It’s a response I’ve heard countless times. Caregivers, especially those caring for parents, are masters of minimizing their own struggles. Admitting to feelings like resentment, guilt, or a deep jealousy of those whose lives haven’t been turned upside down by illness feels like a betrayal. But these emotions are as real and valid as the love that drives them.

I knew Mary needed more than just practical help to manage her mother’s care. She needed permission to feel the full spectrum of what she was going through. So, we talked about the things that often remain unspoken:

Jealousy: Seeing friends enjoy carefree lives while yours has become a whirlwind of medication schedules and difficult conversations can bring a wave of despair and a ‘why me?’ bitterness.

Resentment: Even the most devoted caregivers can reach a point where their mother’s uncooperativeness or the simple repetition of tasks ignites a spark of anger. It’s normal, but the guilt it brings complicates everything.

Grief: Caregiving is an ongoing process of mourning – for lost abilities, the relationship as it was, and the life you envisioned for yourself and your loved one.

Acknowledging these feelings doesn’t make Mary a bad daughter. It makes her human. My job wasn’t to judge, but to create a safe space for that emotional honesty. Once that unspoken weight is lifted, we can start to work towards solutions, both practical and personal.

Over time we talked about:

● The power of respite: Whether it’s in-home help a few hours a week or exploring adult day programs, giving Mary time to simply be herself is crucial – not a luxury, a necessity.

● Finding support: Connecting with other caregivers, whether in a support group or online, can break the cycle of isolation. Knowing you’re not alone can be extremely powerful.

● Self-compassion strategies: Mindfulness exercises, journaling, even just taking a few minutes each day for quiet – these small acts can help manage the emotional overload.

Caring for a loved one is an act of incredible love. But love doesn’t make you superhuman. Seeking help, both practical and emotional, is a sign of strength, and the key to preserving the love that matters most amidst the relentless challenges of caregiving.

If you are struggling to adapt to your role as caregiver, know that you are not alone.

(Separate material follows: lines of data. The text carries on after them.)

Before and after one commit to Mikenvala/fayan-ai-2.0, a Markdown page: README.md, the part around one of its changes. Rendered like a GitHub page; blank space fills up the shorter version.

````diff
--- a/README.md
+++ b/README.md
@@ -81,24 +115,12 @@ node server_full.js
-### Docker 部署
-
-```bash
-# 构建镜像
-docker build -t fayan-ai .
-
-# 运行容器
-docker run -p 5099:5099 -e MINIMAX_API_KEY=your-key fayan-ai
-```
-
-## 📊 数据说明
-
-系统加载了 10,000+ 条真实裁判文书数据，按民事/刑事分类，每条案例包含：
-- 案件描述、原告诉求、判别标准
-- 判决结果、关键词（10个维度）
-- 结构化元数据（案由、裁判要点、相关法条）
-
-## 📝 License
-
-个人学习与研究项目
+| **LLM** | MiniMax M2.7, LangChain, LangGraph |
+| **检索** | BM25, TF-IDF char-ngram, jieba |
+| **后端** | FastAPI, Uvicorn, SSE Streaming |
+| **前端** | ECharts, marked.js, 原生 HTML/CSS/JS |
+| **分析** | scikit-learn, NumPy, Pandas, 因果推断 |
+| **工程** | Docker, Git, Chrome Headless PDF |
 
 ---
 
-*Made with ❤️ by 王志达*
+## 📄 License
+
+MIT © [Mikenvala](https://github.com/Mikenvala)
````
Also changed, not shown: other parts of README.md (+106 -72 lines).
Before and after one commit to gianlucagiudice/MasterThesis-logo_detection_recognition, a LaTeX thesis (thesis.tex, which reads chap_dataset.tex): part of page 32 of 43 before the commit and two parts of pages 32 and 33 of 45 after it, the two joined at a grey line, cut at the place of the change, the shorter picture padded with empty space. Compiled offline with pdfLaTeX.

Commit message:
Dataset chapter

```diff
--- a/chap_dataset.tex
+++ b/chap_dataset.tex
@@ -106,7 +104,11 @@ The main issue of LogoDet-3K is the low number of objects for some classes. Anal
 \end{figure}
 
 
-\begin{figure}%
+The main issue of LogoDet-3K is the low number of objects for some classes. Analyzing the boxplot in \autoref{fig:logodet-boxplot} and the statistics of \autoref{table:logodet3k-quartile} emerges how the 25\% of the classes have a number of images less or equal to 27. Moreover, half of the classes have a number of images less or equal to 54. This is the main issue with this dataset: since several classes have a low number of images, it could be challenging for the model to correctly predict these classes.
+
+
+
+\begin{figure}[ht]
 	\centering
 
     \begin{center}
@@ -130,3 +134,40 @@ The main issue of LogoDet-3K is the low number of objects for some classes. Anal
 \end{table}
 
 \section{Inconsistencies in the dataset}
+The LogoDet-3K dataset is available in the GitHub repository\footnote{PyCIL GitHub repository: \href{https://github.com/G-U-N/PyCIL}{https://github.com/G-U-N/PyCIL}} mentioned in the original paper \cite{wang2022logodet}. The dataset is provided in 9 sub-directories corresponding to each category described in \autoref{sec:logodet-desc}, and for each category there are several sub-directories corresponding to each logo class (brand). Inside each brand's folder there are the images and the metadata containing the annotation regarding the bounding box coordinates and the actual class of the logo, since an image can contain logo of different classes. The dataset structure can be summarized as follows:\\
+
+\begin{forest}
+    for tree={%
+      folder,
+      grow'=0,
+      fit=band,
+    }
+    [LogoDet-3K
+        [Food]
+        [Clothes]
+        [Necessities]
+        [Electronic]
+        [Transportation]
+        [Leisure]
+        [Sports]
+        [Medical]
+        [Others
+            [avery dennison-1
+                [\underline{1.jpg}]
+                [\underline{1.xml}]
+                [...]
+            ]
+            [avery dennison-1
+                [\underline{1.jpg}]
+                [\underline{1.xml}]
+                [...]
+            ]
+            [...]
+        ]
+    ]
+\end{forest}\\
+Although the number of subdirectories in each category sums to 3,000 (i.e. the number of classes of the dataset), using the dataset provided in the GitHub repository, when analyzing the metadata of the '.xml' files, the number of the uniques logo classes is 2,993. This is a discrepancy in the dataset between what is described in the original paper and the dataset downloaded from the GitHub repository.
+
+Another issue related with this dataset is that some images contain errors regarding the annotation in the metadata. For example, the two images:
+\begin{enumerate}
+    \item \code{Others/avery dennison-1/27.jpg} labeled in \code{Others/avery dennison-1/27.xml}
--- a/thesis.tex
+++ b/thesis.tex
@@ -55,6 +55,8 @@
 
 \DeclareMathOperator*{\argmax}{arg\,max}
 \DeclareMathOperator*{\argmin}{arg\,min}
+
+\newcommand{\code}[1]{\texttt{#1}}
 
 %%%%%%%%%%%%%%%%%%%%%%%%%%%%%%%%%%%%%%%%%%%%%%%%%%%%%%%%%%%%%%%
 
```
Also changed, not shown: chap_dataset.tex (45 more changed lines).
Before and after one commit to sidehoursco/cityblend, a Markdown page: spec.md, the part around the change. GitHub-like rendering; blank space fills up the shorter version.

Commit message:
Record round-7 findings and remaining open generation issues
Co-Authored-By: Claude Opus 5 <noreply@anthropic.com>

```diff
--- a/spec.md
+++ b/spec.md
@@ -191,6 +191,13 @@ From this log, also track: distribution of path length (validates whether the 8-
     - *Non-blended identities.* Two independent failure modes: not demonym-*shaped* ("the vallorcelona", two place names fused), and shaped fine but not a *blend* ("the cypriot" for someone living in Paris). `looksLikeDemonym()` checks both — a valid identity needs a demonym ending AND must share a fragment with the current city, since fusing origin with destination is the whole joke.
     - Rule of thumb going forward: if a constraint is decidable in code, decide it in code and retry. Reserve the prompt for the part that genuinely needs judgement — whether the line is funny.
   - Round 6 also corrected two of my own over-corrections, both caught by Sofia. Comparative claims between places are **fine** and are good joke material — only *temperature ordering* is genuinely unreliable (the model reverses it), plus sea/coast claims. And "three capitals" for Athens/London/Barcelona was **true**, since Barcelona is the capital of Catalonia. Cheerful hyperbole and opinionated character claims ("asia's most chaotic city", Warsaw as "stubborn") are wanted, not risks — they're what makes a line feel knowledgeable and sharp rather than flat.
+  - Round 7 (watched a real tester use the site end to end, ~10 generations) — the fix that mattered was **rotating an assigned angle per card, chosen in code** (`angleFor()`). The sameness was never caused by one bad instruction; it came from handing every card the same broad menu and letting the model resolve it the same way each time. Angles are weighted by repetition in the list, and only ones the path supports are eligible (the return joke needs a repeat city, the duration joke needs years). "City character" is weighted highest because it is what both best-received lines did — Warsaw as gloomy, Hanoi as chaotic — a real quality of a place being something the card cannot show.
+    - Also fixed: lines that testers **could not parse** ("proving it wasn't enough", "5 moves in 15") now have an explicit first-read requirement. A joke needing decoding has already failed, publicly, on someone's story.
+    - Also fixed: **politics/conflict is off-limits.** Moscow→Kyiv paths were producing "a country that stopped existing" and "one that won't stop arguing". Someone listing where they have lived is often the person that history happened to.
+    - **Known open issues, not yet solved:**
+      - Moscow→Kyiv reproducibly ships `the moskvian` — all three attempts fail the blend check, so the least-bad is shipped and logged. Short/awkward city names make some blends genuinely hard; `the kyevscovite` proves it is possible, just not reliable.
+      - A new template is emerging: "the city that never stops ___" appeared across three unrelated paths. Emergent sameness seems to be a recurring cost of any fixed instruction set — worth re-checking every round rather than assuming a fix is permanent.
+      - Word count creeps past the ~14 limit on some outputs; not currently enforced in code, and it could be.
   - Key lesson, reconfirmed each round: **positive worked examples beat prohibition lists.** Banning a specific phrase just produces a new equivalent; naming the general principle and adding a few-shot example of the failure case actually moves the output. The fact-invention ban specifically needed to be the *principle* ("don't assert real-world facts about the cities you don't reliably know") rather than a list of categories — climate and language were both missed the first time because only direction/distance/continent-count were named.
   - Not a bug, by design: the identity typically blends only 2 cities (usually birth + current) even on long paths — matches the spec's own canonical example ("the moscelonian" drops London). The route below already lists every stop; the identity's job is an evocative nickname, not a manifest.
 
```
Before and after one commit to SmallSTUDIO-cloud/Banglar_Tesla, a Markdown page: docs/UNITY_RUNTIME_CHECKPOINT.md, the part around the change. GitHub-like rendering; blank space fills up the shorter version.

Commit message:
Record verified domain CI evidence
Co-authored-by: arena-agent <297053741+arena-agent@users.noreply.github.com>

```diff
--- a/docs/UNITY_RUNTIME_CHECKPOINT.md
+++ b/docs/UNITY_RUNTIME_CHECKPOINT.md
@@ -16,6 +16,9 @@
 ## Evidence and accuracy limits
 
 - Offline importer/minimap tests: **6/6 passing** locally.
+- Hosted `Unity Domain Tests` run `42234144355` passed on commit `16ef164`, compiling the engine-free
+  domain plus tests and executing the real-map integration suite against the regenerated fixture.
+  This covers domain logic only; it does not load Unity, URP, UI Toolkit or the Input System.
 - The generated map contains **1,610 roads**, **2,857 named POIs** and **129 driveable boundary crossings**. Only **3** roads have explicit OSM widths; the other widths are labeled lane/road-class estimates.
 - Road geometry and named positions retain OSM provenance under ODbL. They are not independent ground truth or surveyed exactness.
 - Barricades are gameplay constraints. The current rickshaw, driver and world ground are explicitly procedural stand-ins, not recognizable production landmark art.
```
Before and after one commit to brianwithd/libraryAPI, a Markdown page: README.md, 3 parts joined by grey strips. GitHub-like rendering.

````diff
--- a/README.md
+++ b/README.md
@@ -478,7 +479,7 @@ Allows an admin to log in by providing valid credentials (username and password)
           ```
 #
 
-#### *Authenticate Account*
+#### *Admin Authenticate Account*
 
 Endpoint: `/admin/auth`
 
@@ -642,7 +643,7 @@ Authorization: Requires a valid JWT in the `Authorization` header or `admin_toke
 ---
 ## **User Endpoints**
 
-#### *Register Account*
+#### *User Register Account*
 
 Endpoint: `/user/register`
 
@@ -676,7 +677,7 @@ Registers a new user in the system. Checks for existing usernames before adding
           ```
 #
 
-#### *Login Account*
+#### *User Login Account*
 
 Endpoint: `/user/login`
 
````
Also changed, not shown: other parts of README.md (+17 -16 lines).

We have worked with hundreds of family members who were, with the very best of intentions, taking on too much. They weren’t prepared for the feelings of resentment and loss and anger that comes along with caring for a loved one, and it took time to learn ways to cope. You deserve support just like your care receiver; call to learn more about a few ways I can help.